Unemployment probably won't rise as much as many people think, according to economist Tony Alexander.
One reason for that is New Zealand went into the coronavirus crisis with a shortage of labour.
"We went into this crisis with a shortage, not just of skilled motivated people, skilled unmotivated people, unskilled motivated people, but unskilled unmotivated people also," Alexander said in his latest Tony's View newsletter.
Another reason is the country has become dependent on the labour of foreigners.
"We need them to pick our fruit, prune our vines, tend to us in old folks' homes, drive equipment on our motorway construction projects, erect our multi-storey buildings and, increasingly, work in our house building sector. Without them, we have a problem," he said.
Yet another is baby boomers may decide to retire.
"Some will have been minimally connected, simply doing some work because it yielded good social connectivity. Others will have been coasting along as we all do, happy with life and seeing no need to initiate any big changes."
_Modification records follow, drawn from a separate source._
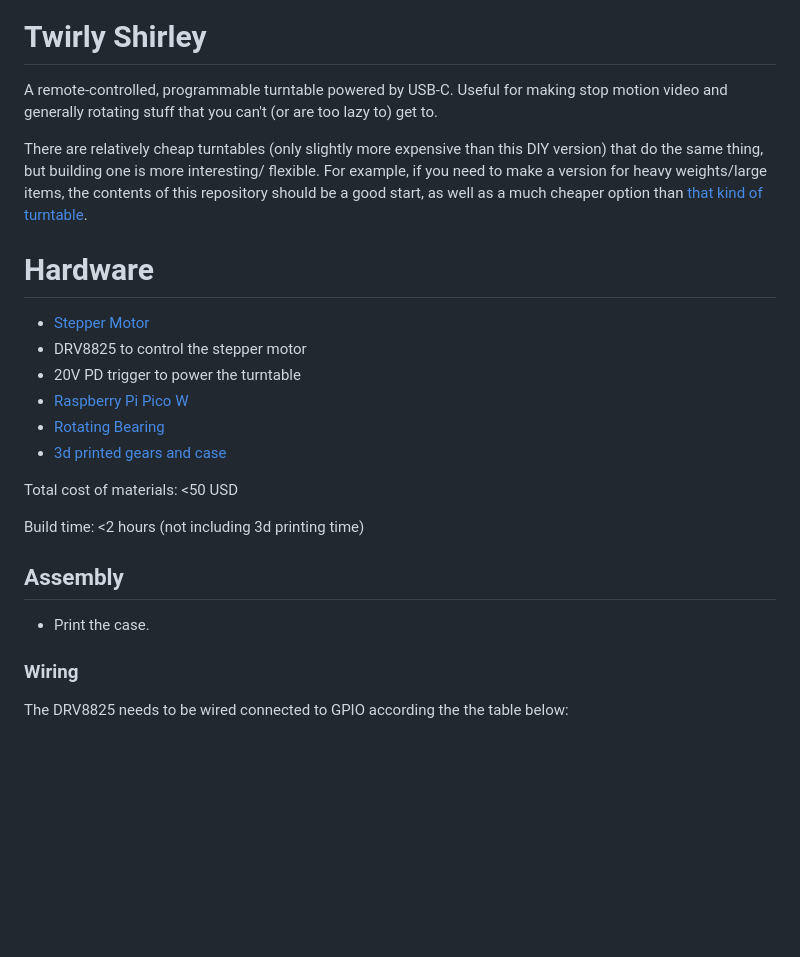
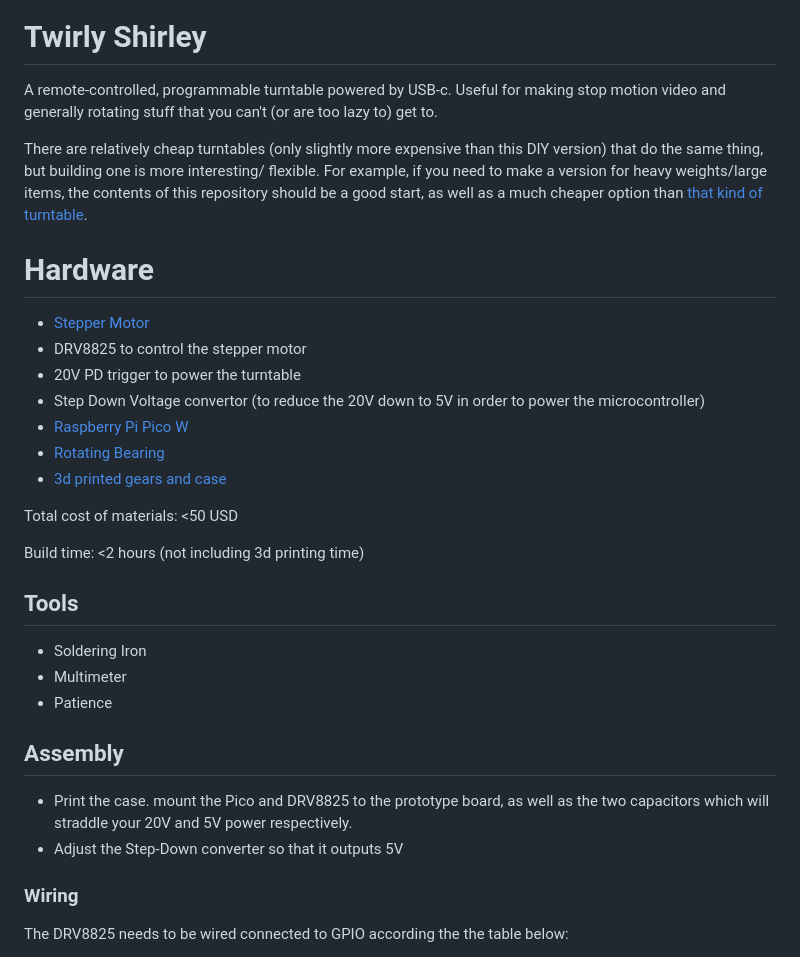
Before and after one commit to veebch/twirly, a Markdown page: README.md, the part around the change. Drawn GitHub-style; blank space fills up the shorter version.

```diff
--- a/README.md
+++ b/README.md
@@ -2,7 +2,7 @@
 
 # Twirly Shirley
 
-A remote-controlled, programmable turntable powered by USB-C. Useful for making stop motion video and generally rotating stuff that you can't (or are too lazy to) get to.
+A remote-controlled, programmable turntable powered by USB-c. Useful for making stop motion video and generally rotating stuff that you can't (or are too lazy to) get to.
 
 There are relatively cheap turntables (only slightly more expensive than this DIY version) that do the same thing, but building one is more interesting/ flexible. For example, if you need to make a version for heavy weights/large items, the contents of this repository should be a good start, as well as a much cheaper option than [that kind of turntable](https://noxon.tech/en/360-turntable/).
 
@@ -11,6 +11,7 @@ There are relatively cheap turntables (only slightly more expensive than this DI
 - [Stepper Motor](https://www.amazon.de/TEQStone-Stepper-Printer-Degrees-Extruder/dp/B0BMX62X22/ref=sr_1_4)
 - DRV8825 to control the stepper motor
 - 20V PD trigger to power the turntable
+- Step Down Voltage convertor (to reduce the 20V down to 5V in order to power the microcontroller)
 - [Raspberry Pi Pico W](https://www.raspberrypi.com/documentation/microcontrollers/raspberry-pi-pico.html)
 - [Rotating Bearing](https://www.amazon.de/-/en/dp/B073NZ4GT4?psc=1&ref=ppx_yo2ov_dt_b_product_details)
 - [3d printed gears and case](3d/)
@@ -19,9 +20,15 @@ Total cost of materials: <50 USD
 
 Build time: <2 hours (not including 3d printing time)
 
+## Tools
+- Soldering Iron
+- Multimeter
+- Patience
+
 ## Assembly
 
-- Print the case.
+- Print the case. mount the Pico and DRV8825 to the prototype board, as well as the two capacitors which will straddle your 20V and 5V power respectively.
+- Adjust the Step-Down converter so that it outputs 5V
 
 ### Wiring
 
```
The pandemic has generated a wave of soul-searching, Alexander said.
"Many people seem to have decided to initiate lifestyle changes, either earlier than they were planning or which they had simply led slide."
Increasing compliance requirements for, say, electricians, may be getting beyond some people and covid-19 will push them to finally stop.
"This issue involving compliance is something I came across a couple of years ago with regard to older builders leaving the sector because of new certification requirements," Alexander said.
"The same probably applies to many people in the financial planning sector where qualification requirements have been lifted."
He noted the employment rate heading into this crisis was 67 percent compared with 65 percent ahead of the Global Financial Crisis.
"A lot of people have entered the workforce – accepted jobs – who don't have families to support but simply opted to accept a job because so many jobs were on offer."
The government's speedy introduction of the wage subsidy has already prevented a lot of potential unemployment.
"When a shock arrives, the inclination and instinct of most businesses will be to protect cash flows and working capital by cutting costs wherever possible, including staff," Alexander said.
"The wage subsidy scheme prevented that from happening and we have now reached a point where businesses are still facing decisions about staffing numbers – but they are baulking," he said.
"They remember the shortages which prevented them from growing over 2019. They see the increasing discussion about labour shortages And they see the unwillingness of the government to make their lives easy and allow a whole lot more migrants.
Retention will be key
"They are learning that growth and survival from now on is not a matter of laying off staff, it is a matter of keeping them."
Alexander pointed to last week's ANZ business confidence survey which showed a net 4 percent of businesses expect their own activity will rise over the next 12 months, a turnaround from a net 5 percent expecting lower activity in the previous survey.
"It still sits below the 10-year average of 23 percent, but the trend is firmly upward and bespeaks of improving growth in the economy," he said.
While a net 3 percent of businesses said they intended to lay off staff, that was an improvement from 12 percent in September and 51 percent in April.
"The worst outlook for NZ's labour market from this crisis has been and gone," Alexander said.
His comments come as many economists, including those at the Reserve Bank, have been revising their unemployment forecasts downwards.
For example, in May, RBNZ was expecting the unemployment rate to peak at 9 percent but had revised that down to 8 percent by August.
The actual unemployment rate fell to 4 percent in the June Quarter from 4.2 percent in March.